> _Brief_
Note each line in the data holding the string "shown" and report it.

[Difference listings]

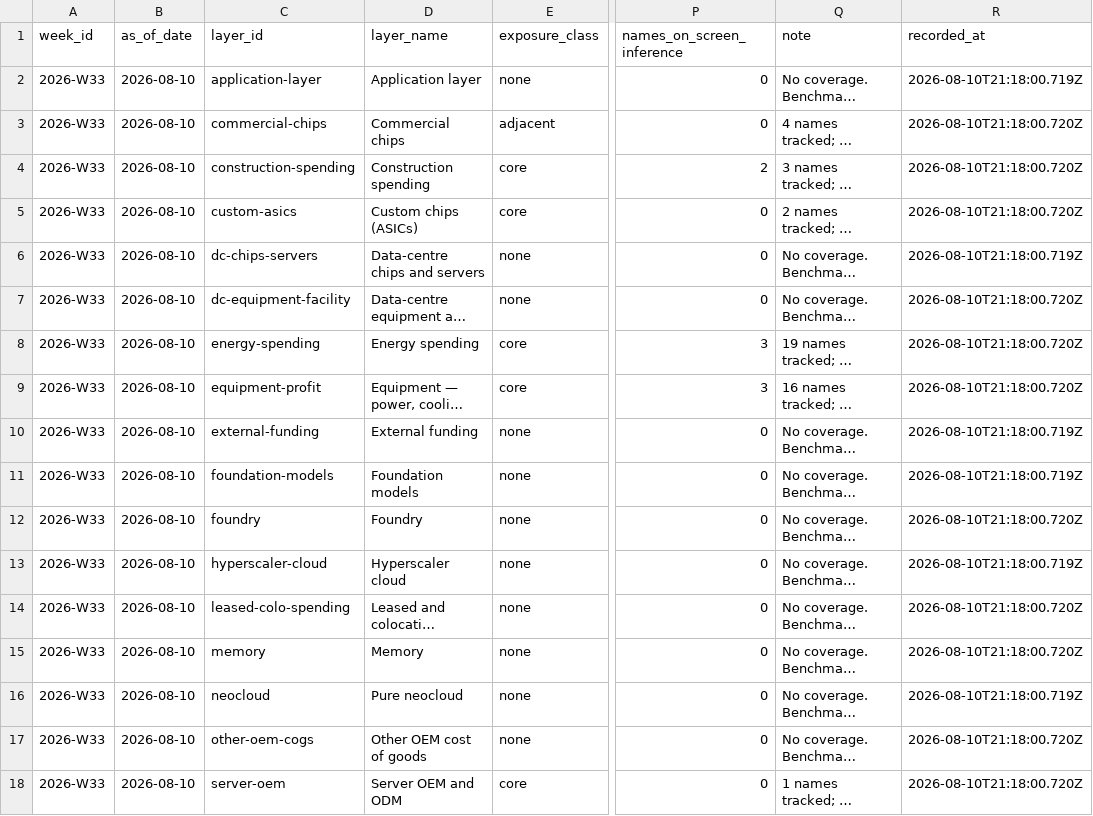
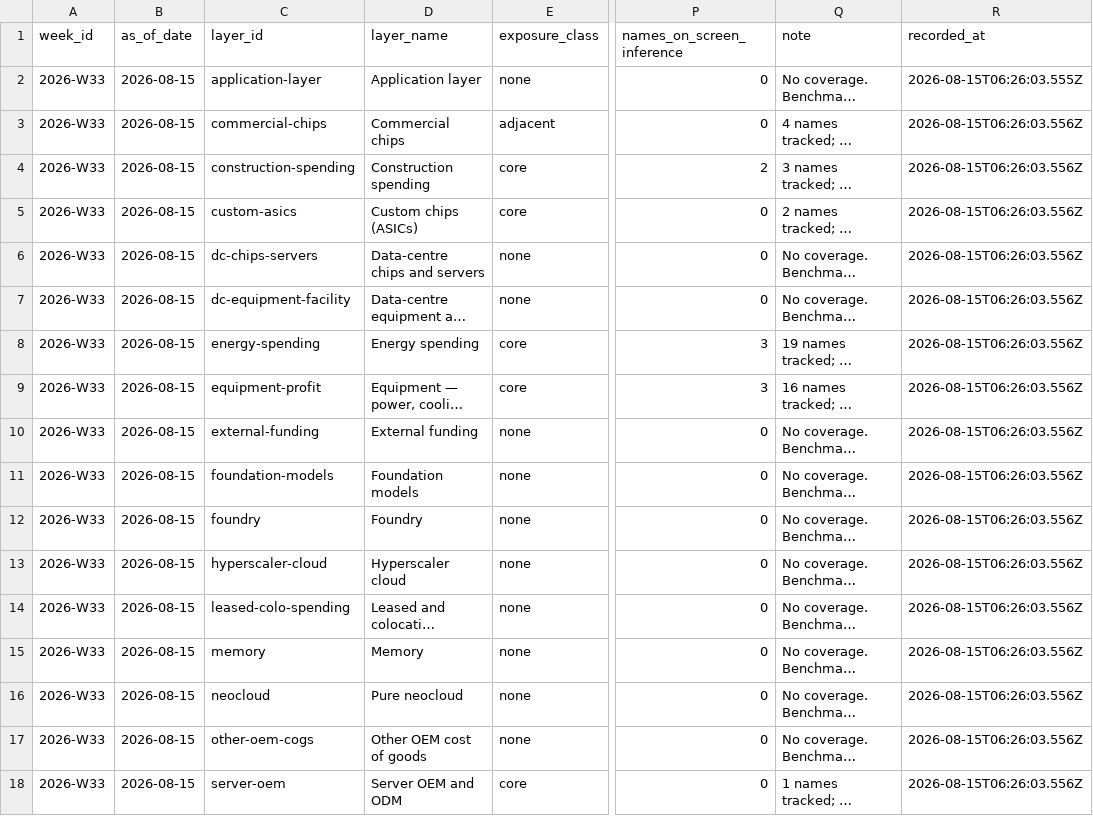
Before and after one commit to air-born-code/investo_master, a CSV file: data/ai_profit_pool.csv, drawn as a sheet; only a part is shown, gaps mark what is left out; long unchanged cells end in …; the diff names each change by its address in the sheet, - before the commit and + after, or states it on an @@ line.

```diff
--- a/data/ai_profit_pool.csv
+++ b/data/ai_profit_pool.csv
-B2:B18 (as_of_date): 2026-08-10
+B2:B18 (as_of_date): 2026-08-15
-R2 (recorded_at): 2026-08-10T21:18:00.719Z
+R2 (recorded_at): 2026-08-15T06:26:03.555Z
-R3:R5 (recorded_at): 2026-08-10T21:18:00.720Z
+R3:R5 (recorded_at): 2026-08-15T06:26:03.556Z
-R6 (recorded_at): 2026-08-10T21:18:00.719Z
+R6 (recorded_at): 2026-08-15T06:26:03.556Z
-R7:R9 (recorded_at): 2026-08-10T21:18:00.720Z
+R7:R9 (recorded_at): 2026-08-15T06:26:03.556Z
-R10:R11 (recorded_at): 2026-08-10T21:18:00.719Z
+R10:R11 (recorded_at): 2026-08-15T06:26:03.556Z
-R12 (recorded_at): 2026-08-10T21:18:00.720Z
+R12 (recorded_at): 2026-08-15T06:26:03.556Z
-R13 (recorded_at): 2026-08-10T21:18:00.719Z
+R13 (recorded_at): 2026-08-15T06:26:03.556Z
-R14:R15 (recorded_at): 2026-08-10T21:18:00.720Z
+R14:R15 (recorded_at): 2026-08-15T06:26:03.556Z
-R16 (recorded_at): 2026-08-10T21:18:00.719Z
+R16 (recorded_at): 2026-08-15T06:26:03.556Z
-R17:R18 (recorded_at): 2026-08-10T21:18:00.720Z
+R17:R18 (recorded_at): 2026-08-15T06:26:03.556Z
```
Also changed, not shown: data/agent_traffic.csv, data/coverage.csv, 11 other files.
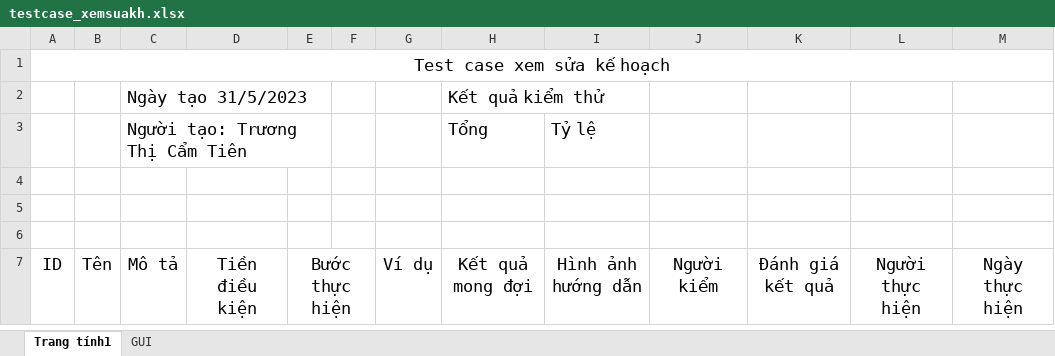
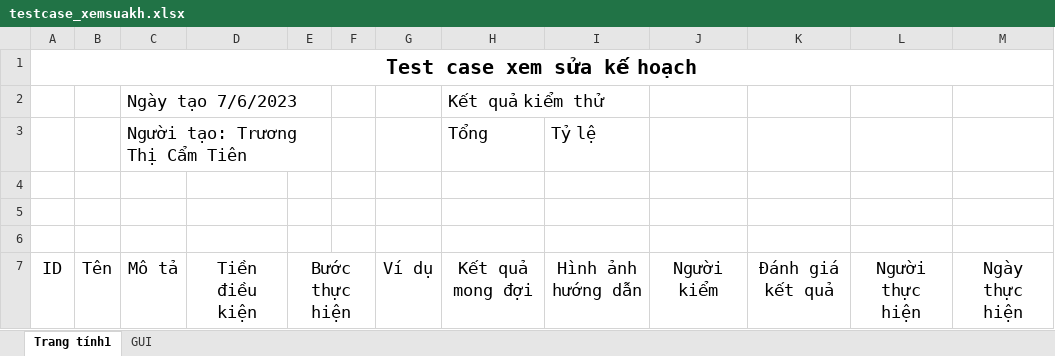
Before and after one commit to thesunza1/qlgv, an Excel workbook: chucnang/srs/xemsuakh/testcase_xemsuakh.xlsx, sheet Trang tính1, drawn as a sheet; only a part is shown; values as stored, in another font and other column widths than the file's, no borders; charts and pictures not drawn; the diff covers the shown part only; the diff names each change by its address in the sheet, - before the commit and + after, or states it on an @@ line.

```diff
--- a/chucnang/srs/xemsuakh/testcase_xemsuakh.xlsx (sheet Trang tính1)
+++ b/chucnang/srs/xemsuakh/testcase_xemsuakh.xlsx (sheet Trang tính1)
-A1 bold: off
+A1 bold: on, text size: larger
-C2: Ngày tạo 31/5/2023
+C2: Ngày tạo 7/6/2023
```
Also changed, not shown: 29 added rows, 1 removed row, 29 edited cells and merged cells elsewhere in this sheet, sheet GUI, 1 other file.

> _Solution to this task_
Before and after one commit to air-born-code/investo_master, a CSV file: data/ai_profit_pool.csv, drawn as a sheet; only a part is shown, gaps mark what is left out; long unchanged cells end in …; the diff names each change by its address in the sheet, - before the commit and + after, or states it on an @@ line.
Also changed, not shown: data/agent_traffic.csv, data/coverage.csv, 11 other files.
Before and after one commit to thesunza1/qlgv, an Excel workbook: chucnang/srs/xemsuakh/testcase_xemsuakh.xlsx, sheet Trang tính1, drawn as a sheet; only a part is shown; values as stored, in another font and other column widths than the file's, no borders; charts and pictures not drawn; the diff covers the shown part only; the diff names each change by its address in the sheet, - before the commit and + after, or states it on an @@ line.
Also changed, not shown: 29 added rows, 1 removed row, 29 edited cells and merged cells elsewhere in this sheet, sheet GUI, 1 other file.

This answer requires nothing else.